(Edit difference data)
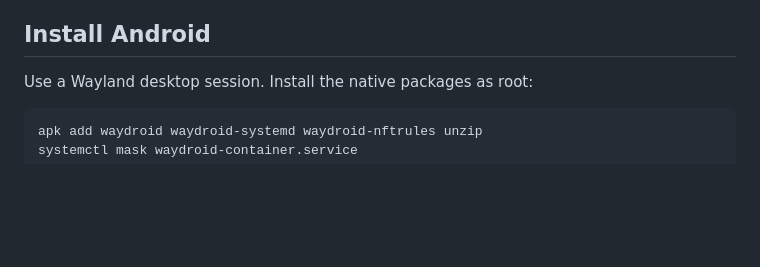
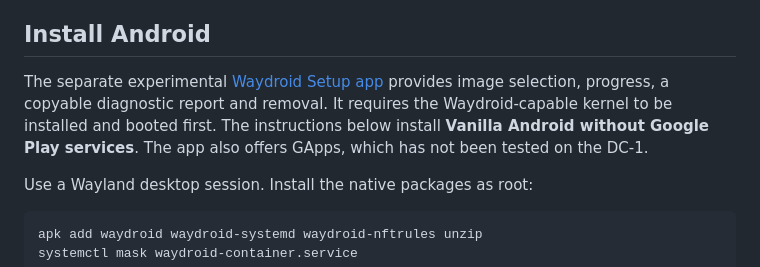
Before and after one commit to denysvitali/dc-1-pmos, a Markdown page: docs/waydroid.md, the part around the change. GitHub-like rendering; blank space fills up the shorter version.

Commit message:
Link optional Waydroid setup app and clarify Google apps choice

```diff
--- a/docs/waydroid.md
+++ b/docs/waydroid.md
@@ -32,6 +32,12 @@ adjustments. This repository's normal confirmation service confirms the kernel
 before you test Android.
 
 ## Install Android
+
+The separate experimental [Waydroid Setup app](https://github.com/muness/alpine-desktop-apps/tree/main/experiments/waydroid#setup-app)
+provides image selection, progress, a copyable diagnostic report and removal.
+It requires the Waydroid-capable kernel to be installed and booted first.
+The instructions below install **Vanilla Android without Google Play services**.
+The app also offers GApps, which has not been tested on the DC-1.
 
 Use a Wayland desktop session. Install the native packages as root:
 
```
* * *
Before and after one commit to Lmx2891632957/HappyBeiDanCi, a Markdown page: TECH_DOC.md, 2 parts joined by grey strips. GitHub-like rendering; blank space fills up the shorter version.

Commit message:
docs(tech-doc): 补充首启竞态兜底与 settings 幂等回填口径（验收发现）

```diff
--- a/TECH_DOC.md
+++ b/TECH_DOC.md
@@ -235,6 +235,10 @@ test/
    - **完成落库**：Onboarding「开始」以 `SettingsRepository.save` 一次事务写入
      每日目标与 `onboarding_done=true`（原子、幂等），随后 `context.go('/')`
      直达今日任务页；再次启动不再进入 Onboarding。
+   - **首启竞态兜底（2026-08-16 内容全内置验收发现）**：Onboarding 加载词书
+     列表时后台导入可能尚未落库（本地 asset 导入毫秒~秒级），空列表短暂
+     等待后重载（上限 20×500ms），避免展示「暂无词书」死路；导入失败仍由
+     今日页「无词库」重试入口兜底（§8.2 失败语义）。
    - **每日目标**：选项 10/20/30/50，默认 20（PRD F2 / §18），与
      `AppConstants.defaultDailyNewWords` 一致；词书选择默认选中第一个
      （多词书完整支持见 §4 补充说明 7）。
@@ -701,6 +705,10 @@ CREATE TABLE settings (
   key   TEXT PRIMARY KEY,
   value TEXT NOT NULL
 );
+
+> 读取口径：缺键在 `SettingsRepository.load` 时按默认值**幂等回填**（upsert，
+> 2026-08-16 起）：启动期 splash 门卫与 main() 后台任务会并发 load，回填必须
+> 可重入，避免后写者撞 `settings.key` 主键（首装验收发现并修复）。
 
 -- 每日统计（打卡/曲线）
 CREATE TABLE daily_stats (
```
...
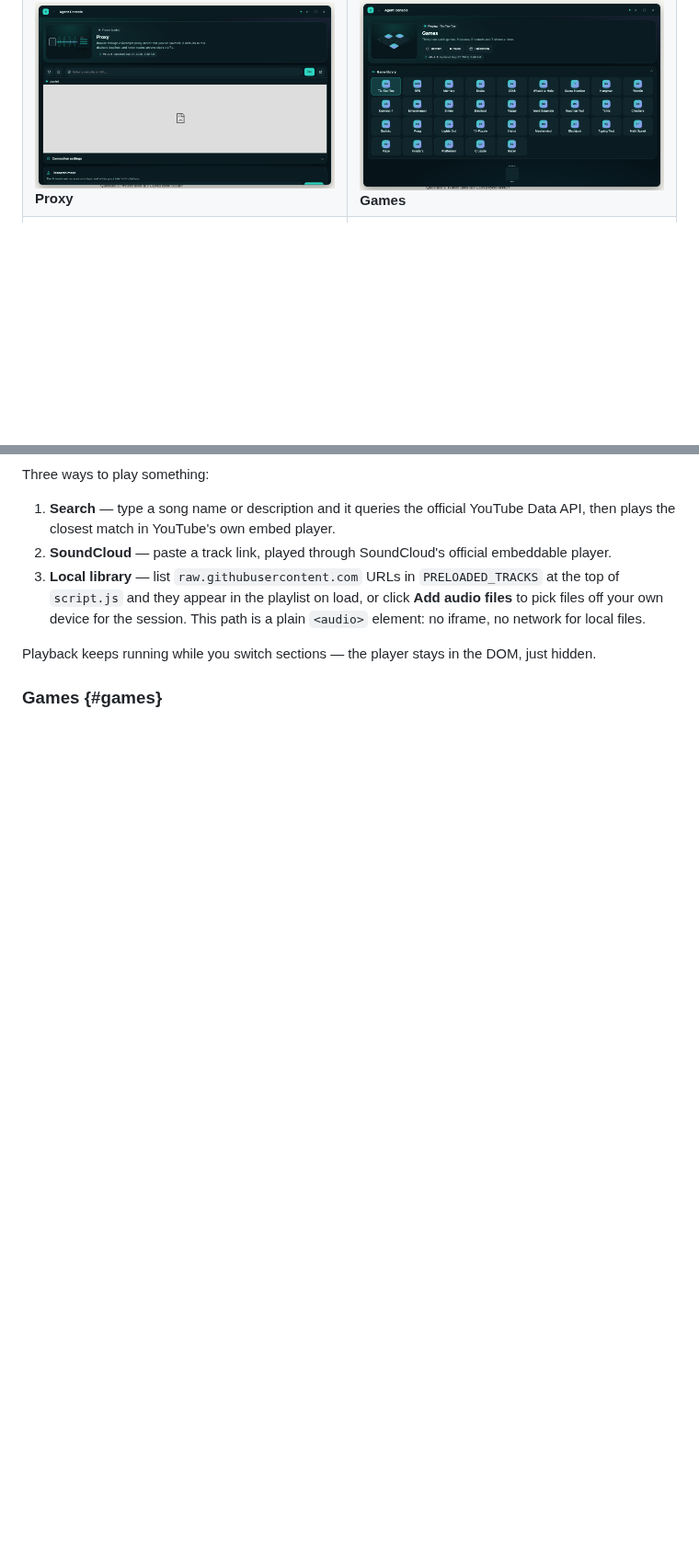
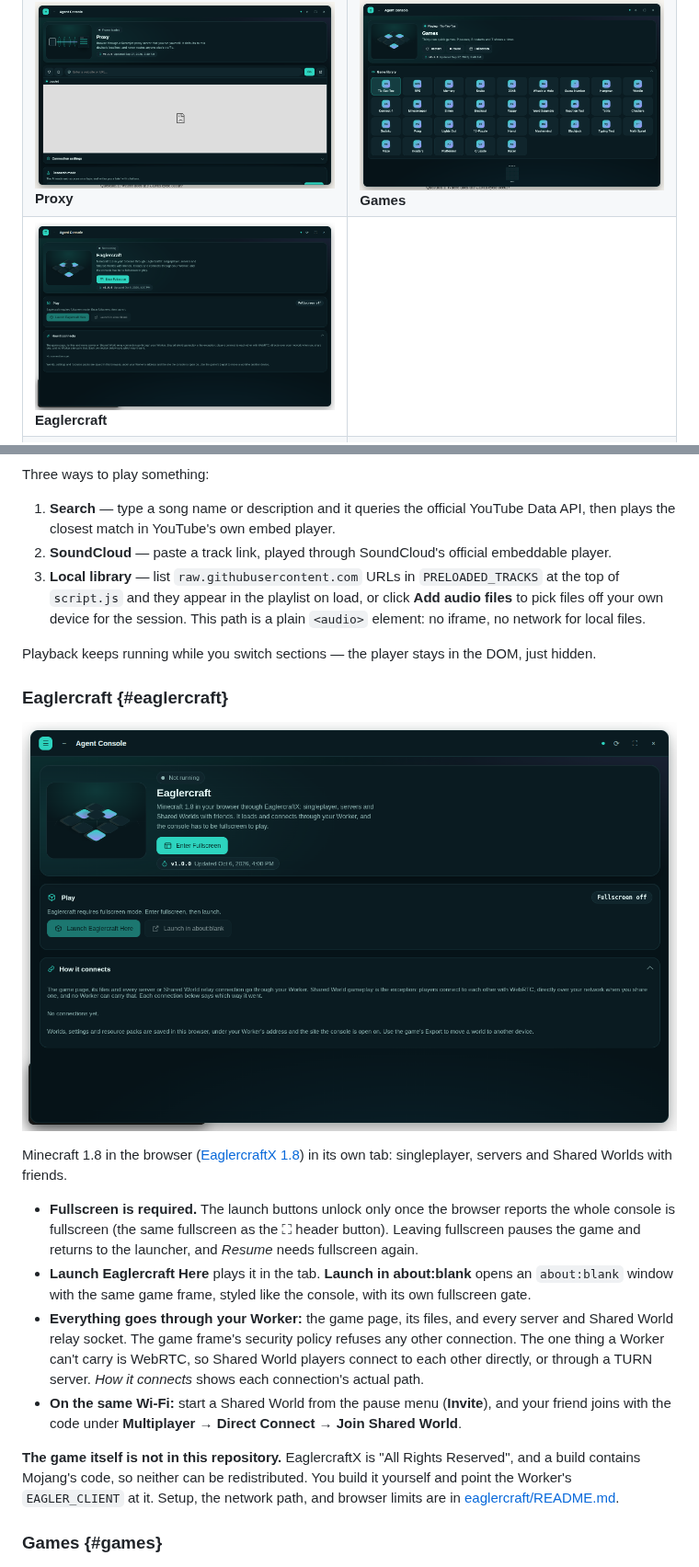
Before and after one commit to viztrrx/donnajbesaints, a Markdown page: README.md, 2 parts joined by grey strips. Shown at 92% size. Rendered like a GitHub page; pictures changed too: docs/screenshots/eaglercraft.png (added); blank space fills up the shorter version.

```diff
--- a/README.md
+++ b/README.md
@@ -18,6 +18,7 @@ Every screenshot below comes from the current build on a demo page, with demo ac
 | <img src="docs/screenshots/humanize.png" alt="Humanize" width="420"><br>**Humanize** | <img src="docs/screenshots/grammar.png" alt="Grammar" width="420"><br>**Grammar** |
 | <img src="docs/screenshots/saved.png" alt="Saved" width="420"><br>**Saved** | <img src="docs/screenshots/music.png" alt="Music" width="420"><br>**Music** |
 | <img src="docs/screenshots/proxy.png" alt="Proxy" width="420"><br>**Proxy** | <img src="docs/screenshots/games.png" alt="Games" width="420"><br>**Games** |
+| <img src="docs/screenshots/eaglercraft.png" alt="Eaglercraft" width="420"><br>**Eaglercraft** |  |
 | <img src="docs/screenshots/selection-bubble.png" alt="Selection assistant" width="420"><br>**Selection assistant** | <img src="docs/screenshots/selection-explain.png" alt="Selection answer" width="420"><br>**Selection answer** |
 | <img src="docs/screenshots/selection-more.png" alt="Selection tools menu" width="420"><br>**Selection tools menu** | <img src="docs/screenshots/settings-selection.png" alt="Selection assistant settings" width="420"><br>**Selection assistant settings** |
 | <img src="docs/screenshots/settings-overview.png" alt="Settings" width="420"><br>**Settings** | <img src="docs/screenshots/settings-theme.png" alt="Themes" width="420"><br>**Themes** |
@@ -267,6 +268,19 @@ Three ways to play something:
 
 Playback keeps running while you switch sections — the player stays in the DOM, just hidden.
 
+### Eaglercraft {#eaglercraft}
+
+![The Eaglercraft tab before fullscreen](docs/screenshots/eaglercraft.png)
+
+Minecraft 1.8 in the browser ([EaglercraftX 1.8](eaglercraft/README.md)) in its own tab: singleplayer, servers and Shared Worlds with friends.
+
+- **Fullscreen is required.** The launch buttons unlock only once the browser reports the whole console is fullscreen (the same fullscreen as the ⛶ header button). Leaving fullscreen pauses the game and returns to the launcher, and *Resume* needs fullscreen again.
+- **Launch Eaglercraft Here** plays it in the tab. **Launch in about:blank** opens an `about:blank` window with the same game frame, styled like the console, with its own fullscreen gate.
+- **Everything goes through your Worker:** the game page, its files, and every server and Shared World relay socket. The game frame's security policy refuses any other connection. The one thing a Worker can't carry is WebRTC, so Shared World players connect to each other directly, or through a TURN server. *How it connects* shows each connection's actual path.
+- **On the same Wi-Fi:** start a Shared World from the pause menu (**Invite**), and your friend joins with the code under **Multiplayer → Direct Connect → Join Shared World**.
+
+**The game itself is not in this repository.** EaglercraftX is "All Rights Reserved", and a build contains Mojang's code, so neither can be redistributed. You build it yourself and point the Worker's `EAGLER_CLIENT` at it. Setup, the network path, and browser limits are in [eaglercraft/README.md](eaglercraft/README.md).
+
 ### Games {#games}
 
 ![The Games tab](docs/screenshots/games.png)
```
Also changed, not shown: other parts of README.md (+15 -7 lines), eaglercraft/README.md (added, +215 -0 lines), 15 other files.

→ Your goal: Return the count of lines in the entries above that include the word "browser", without any added text.

→ Expected answer: 3